The film works on a couple of basic stories running at the same time. On one level, there is the reaper threat, which is a real one. The reapers are immune to silver (Blade’s main weapon against normal vampires) and appear to be only affected by sunlight and the desperate need to keep feeding. There is also a great deal of tension between Blade and the Blood Pack. While Asad, Nyssa, and a third vampire named Snowman (Donnie Yen) appear to be willing to work with him, the rest are openly hostile, waiting for their chance to strike at their most feared enemy. And, naturally, there is going to be a love story here, too. An understanding happens between Blade and Nyssa, which leads to something like an attraction despite their clear differences.
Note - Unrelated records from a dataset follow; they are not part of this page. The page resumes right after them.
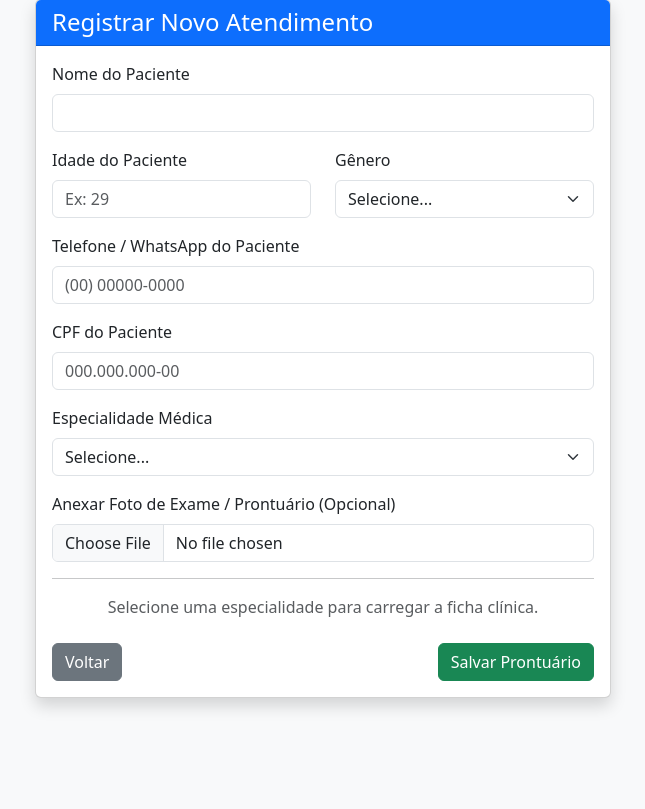
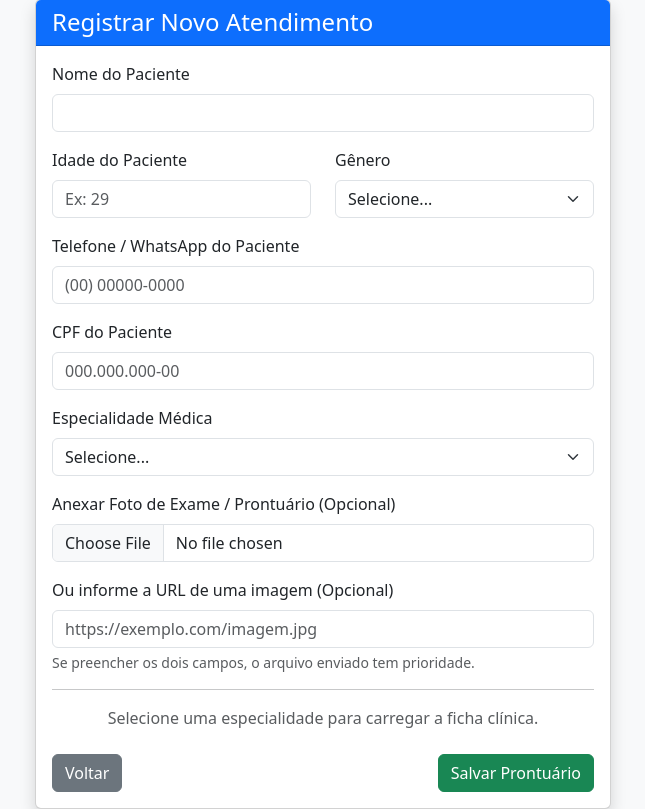
Before and after one commit to soaresavelino/ProntuDinamico, a Flask app: page /novo in a window 1280 px wide. Shown: the part 49-858 px from the top of the page, without its empty margins (317-962 px from the left). Before the commit the page ends 758 px from the top, so only its background shows below. Run offline with Flask 3, Linux system fonts and the light colour scheme; the visitor is signed in with stand-in values (Sample User, id 1); data that the repository does not hold is empty.

Commit message:
feat: migrar armazenamento de imagens para Base64 no MongoDB - Imagens agora sao salvas como data URI (Base64) no banco ao inves de arquivos locais - Adicionado suporte a URL externa de imagem como alternativa ao upload - Upload de arquivo tem prioridade sobre URL externa - Adicionado script migrar_imagens.py para converter registros antigos

```diff
--- a/controllers/prontuario_controller.py
+++ b/controllers/prontuario_controller.py
@@ -2,15 +2,30 @@ from flask import Blueprint, render_template, request, redirect, url_for, sessio
 from models.prontuario_model import ProntuarioModel
 from datetime import datetime
 import os
-from werkzeug.utils import secure_filename
+import base64
 
 prontuario_blueprint = Blueprint('prontuario', __name__)
 
 # Extensões de imagem permitidas para os prontuários
-ALLOWED_EXTENSIONS = {'png', 'jpg', 'jpeg', 'gif'}
+ALLOWED_EXTENSIONS = {'png', 'jpg', 'jpeg', 'gif', 'webp'}
 
 def arquivo_permitido(filename):
     return '.' in filename and filename.rsplit('.', 1)[1].lower() in ALLOWED_EXTENSIONS
+
+def converter_para_base64(file):
+    """Lê um arquivo de imagem e retorna uma data URI base64 para armazenar no MongoDB."""
+    extensao = file.filename.rsplit('.', 1)[1].lower()
+    mime_types = {
+        'jpg': 'image/jpeg',
+        'jpeg': 'image/jpeg',
+        'png': 'image/png',
+        'gif': 'image/gif',
+        'webp': 'image/webp',
+    }
+    mime = mime_types.get(extensao, 'image/jpeg')
+    dados = file.read()
+    b64 = base64.b64encode(dados).decode('utf-8')
+    return f"data:{mime};base64,{b64}"
 
 
 # 1. ROTA PRINCIPAL: Tela de Listagem com Busca por Nome/CPF e Filtro por Especialidade
@@ -97,14 +112,17 @@ def novo_prontuario():
             return render_template('novo_prontuario.html', especialidades=lista_especialidades)
 
         # Se passou na validação, segue o fluxo normal de salvamento
+        # Upload de arquivo tem prioridade sobre URL externa
         imagem_url = None
         if 'foto_exame' in request.files:
             file = request.files['foto_exame']
-            if file and arquivo_permitido(file.filename):
-                filename = secure_filename(f"{datetime.now().timestamp()}_{file.filename}")
-                filepath = os.path.join(current_app.config['UPLOAD_FOLDER'], filename)
-                file.save(filepath)
-                imagem_url = f"/static/uploads/{filename}"
+            if file and file.filename and arquivo_permitido(file.filename):
+                imagem_url = converter_para_base64(file)
+
+        if not imagem_url:
+            url_externa = request.form.get('imagem_url_externa', '').strip()
+            if url_externa:
+                imagem_url = url_externa
 
         # O dicionário agora armazena também idade, gênero e contato de forma fixa na raiz do documento
         atendimento = {
@@ -157,11 +175,13 @@ def editar_prontuario(atendimento_id):
         imagem_url = atendimento.get('imagem_url')
         if 'foto_exame' in request.files:
             file = request.files['foto_exame']
-            if file and arquivo_permitido(file.filename):
-                filename = secure_filename(f"{datetime.now().timestamp()}_{file.filename}")
-                filepath = os.path.join(current_app.config['UPLOAD_FOLDER'], filename)
-                file.save(filepath)
-                imagem_url = f"/static/uploads/{filename}"
+            if file and file.filename and arquivo_permitido(file.filename):
+                imagem_url = converter_para_base64(file)
+
+        if not imagem_url or imagem_url == atendimento.get('imagem_url'):
+            url_externa = request.form.get('imagem_url_externa', '').strip()
+            if url_externa:
+                imagem_url = url_externa
 
         dados_atualizados = {
             "paciente_nome": request.form.get("paciente_nome", "").strip(),
--- a/templates/novo_prontuario.html
+++ b/templates/novo_prontuario.html
@@ -1,11 +1,14 @@
 <!DOCTYPE html>
 <html lang="pt-br">
+
 <head>
     <meta charset="UTF-8">
     <title>Novo Prontuário</title>
     <!-- Resolvido o alerta de integridade do CSS externo -->
-    <link href="https://cdn.jsdelivr.net/npm/bootstrap@5.3.0/dist/css/bootstrap.min.css" rel="stylesheet" integrity="sha384-9ndCyUaIbzAi2FUVXJi0CjmCapSmO7SnpJef0486qhLnuZ2cdeRhO02iuK6FUUVM" crossorigin="anonymous">
+    <link href="https://cdn.jsdelivr.net/npm/bootstrap@5.3.0/dist/css/bootstrap.min.css" rel="stylesheet"
+        integrity="sha384-9ndCyUaIbzAi2FUVXJi0CjmCapSmO7SnpJef0486qhLnuZ2cdeRhO02iuK6FUUVM" crossorigin="anonymous">
 </head>
+
 <body class="bg-light">
     <div class="container mt-5" style="max-width: 600px;">
         <div class="card shadow">
@@ -37,7 +40,8 @@
                     <div class="row mb-3">
                         <div class="col-md-6">
                             <label for="paciente_idade" class="form-label">Idade do Paciente</label>
-                            <input type="number" id="paciente_idade" name="paciente_idade" class="form-control" placeholder="Ex: 29" min="0" max="130" required>
+                            <input type="number" id="paciente_idade" name="paciente_idade" class="form-control"
+                                placeholder="Ex: 29" min="0" max="130" required>
                         </div>
                         <div class="col-md-6">
                             <label for="paciente_genero" class="form-label">Gênero</label>
@@ -53,20 +57,23 @@
                     <!-- Campo de Contato do Paciente -->
                     <div class="mb-3">
                         <label for="paciente_contato" class="form-label">Telefone / WhatsApp do Paciente</label>
-                        <input type="text" id="paciente_contato" name="paciente_contato" class="form-control" placeholder="(00) 00000-0000" maxlength="15" required>
+                        <input type="text" id="paciente_contato" name="paciente_contato" class="form-control"
+                            placeholder="(00) 00000-0000" maxlength="15" required>
                     </div>
 
                     <!-- CPF do Paciente -->
                     <div class="mb-3">
                         <label for="paciente_cpf" class="form-label">CPF do Paciente</label>
                         <!-- Adicionado placeholder e limite de caracteres para a máscara -->
-                        <input type="text" id="paciente_cpf" name="paciente_cpf" class="form-control" placeholder="000.000.000-00" maxlength="14" required>
+                        <input type="text" id="paciente_cpf" name="paciente_cpf" class="form-control"
+                            placeholder="000.000.000-00" maxlength="14" required>
                     </div>
 
                     <!-- Especialidade -->
                     <div class="mb-3">
                         <label for="especialidade" class="form-label">Especialidade Médica</label>
-                        <select name="especialidade" id="especialidade" class="form-select" onchange="atualizarCamposDinamicos()" required>
+                        <select name="especialidade" id="especialidade" class="form-select"
+                            onchange="atualizarCamposDinamicos()" required>
                             <option value="">Selecione...</option>
                             {% for esp in especialidades %}
                             <option value="{{ esp.nome }}">{{ esp.nome }}</option>
@@ -78,6 +85,16 @@
                     <div class="mb-3">
                         <label for="foto_exame" class="form-label">Anexar Foto de Exame / Prontuário (Opcional)</label>
                         <input type="file" id="foto_exame" name="foto_exame" class="form-control" accept="image/*">
+                    </div>
+
+                    <!-- URL externa de imagem -->
+                    <div class="mb-3">
+                        <label for="imagem_url_externa" class="form-label">Ou informe a URL de uma imagem
+                            (Opcional)</label>
+                        <input type="url" id="imagem_url_externa" name="imagem_url_externa" class="form-control"
+                            placeholder="https://exemplo.com/imagem.jpg">
+                        <div class="form-text text-muted">Se preencher os dois campos, o arquivo enviado tem prioridade.
+                        </div>
                     </div>
 
                     <hr>
@@ -156,4 +173,5 @@
         });
     </script>
 </body>
+
 </html>
```
Also changed, not shown: migrar_imagens.py (added, +82 -0 lines), templates/editar_prontuario.html (+15 -3 lines). Lines whose indentation alone changed are shown as unchanged.
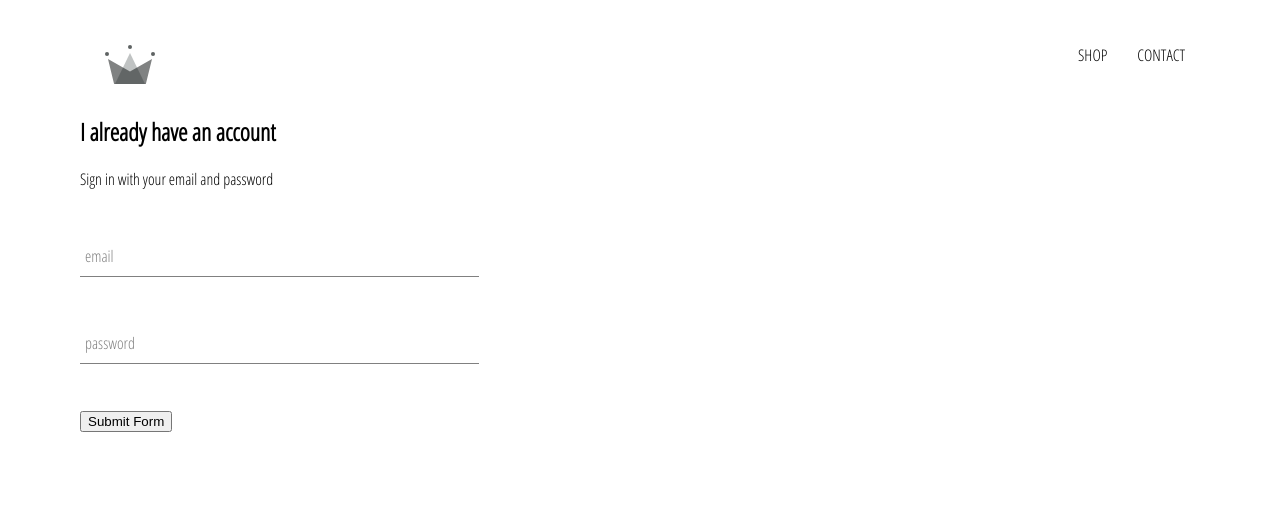
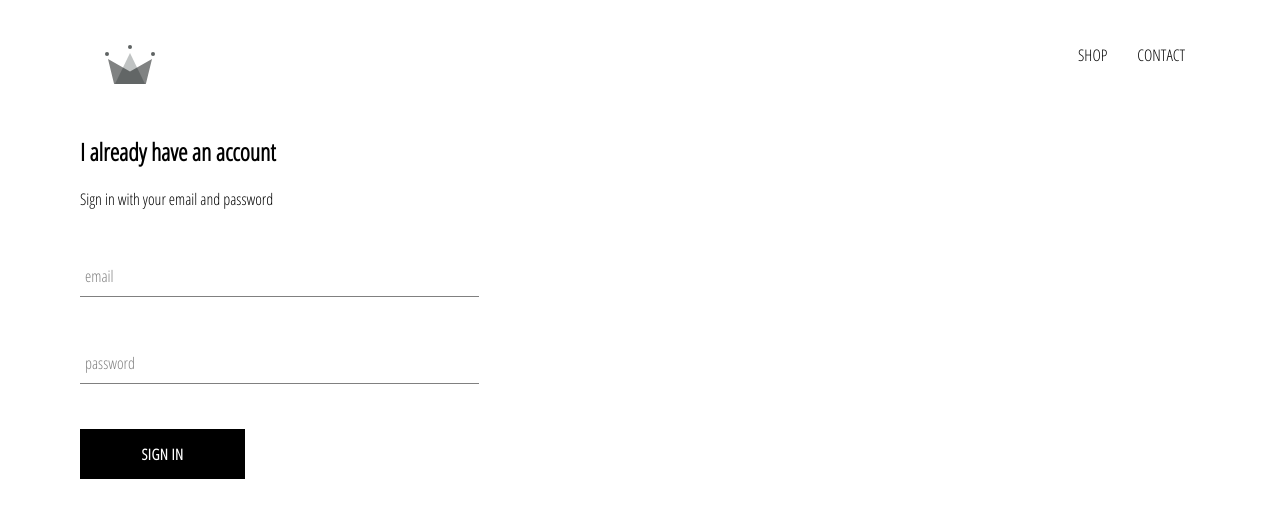
Before and after one commit to ismailajizou/E-Clothing, a React (Create React App) app: page /signin in a window 1280 px wide. Shown: the top 518 px of the page. Built offline with nearby package versions, Linux system fonts and the light colour scheme.

Commit message:
finishing the signin button styling

```diff
--- /dev/null
+++ b/src/components/custom-button/custom-button.jsx
@@ -0,0 +1,12 @@
+import React from 'react';
+import './custom-button.scss';
+
+const CustomButton = ({children, ...otherProps}) => {
+    return (
+        <button className='custom-button' {...otherProps}>
+            {children}
+        </button>
+    );
+}
+
+export default CustomButton;
--- /dev/null
+++ b/src/components/custom-button/custom-button.scss
@@ -0,0 +1,22 @@
+.custom-button {
+    min-width: 165px;
+    width: auto;
+    height: 50px;
+    letter-spacing: 0.5px;
+    line-height: 50px;
+    padding: 0 35px 0 35px;
+    font-size: 15px;
+    background-color: black;
+    color: white;
+    text-transform: uppercase;
+    font-family: 'Open Sans Condensed';
+    font-weight: bolder;
+    border: none;
+    cursor: pointer;
+
+    &:hover {
+      background-color: white;
+      color: black;
+      border: 1px solid black;
+    }
+  }
--- a/src/components/sign-in/signin.jsx
+++ b/src/components/sign-in/signin.jsx
@@ -1,6 +1,7 @@
 import React, { Component } from 'react';
 import FormInput from '../form-input/form-input';
 import './signin.scss';
+import CustomButton from '../custom-button/custom-button';
 
 class SignIn extends Component {
     constructor(props) {
@@ -40,7 +41,7 @@
                     handleChange={this.handleChange}
                     label='password'
                     required/>
-                    <input type='submit' value='Submit Form' />
+                    <CustomButton type='submit' >Sign in</CustomButton>
                 </form>
             </div>
          );
--- a/src/components/sign-in/signin.scss
+++ b/src/components/sign-in/signin.scss
@@ -1,3 +1,9 @@
 .sign-in {
     width: 30vw;
+    display: flex;
+    flex-direction: column;
+
+    .title {
+        margin: 10px 0;
+    }
 }
```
All of that is pretty straightforward, but it really does all work. Where Blade II really shines is in the action sequences. A couple of them are marred by some very primitive CGI work that shows its age (it was decent for the time, but obvious to modern eyes), but most are purely practical combats that involve Wesley Snipes kicking a significant amount of ass with a variety of weapons.
In fact, the action sequences are simultaneously the best thing about Blade II and the thing where I have the biggest disconnect. In the Blade universe, it’s established that mere contact with silver causes a vampire to turn to ash almost immediately; the slightest touch is fatal to them. Naturally, Blade uses a number of silver weapons to his advantage—a mere scratch with one causes the vampire victim to burst into flame. Despite this, he spends a great deal of time beating the crap out of his enemies, punching them repeatedly before finally striking with a silver weapon. I get why this is the case. Watching a bunch of vampires turn into so much reddened ash is fun, but only for a time. We want to see an actual fight sequence (all of which were evidently choreographed by Donnie Yen), which means that Blade throws a lot of kicks and punches when he could simple drop someone with a silver bullet or tap them with one of his silver stakes/blades/throwing devices. Why? Because it looks cool, and there’s a certain need for style for at least some of this.
Honestly, though, that’s my only real complaint here. Wesley Snipes is fun as Blade and Kris Kristofferson is curmudgeonly and funny throughout. I could live without the romance angle (it’s not really necessary and leads to a gratuitous moment near the end), but it is what it is. This remains a solid action movie with some good horror moments and a tremendously entertaining number of villains. The new version of the vampires—their entire lower jaw opening up into a pair of insect-like mandibles—is really cool and shocking when it first happens.
All in all, Blade II is not a great movie and it’s not a great del Toro movie. It is a really good one, though, and it’s a hell of a lot of fun all the way through. You could do a lot worse for an action fix, and you could do a hell of a lot worse for a non-standard vampire movie.
Why to watch Blade II: While it’s not much of a horror movie, it’s a great action movie.
Why not to watch: You need to suspend disbelief a lot.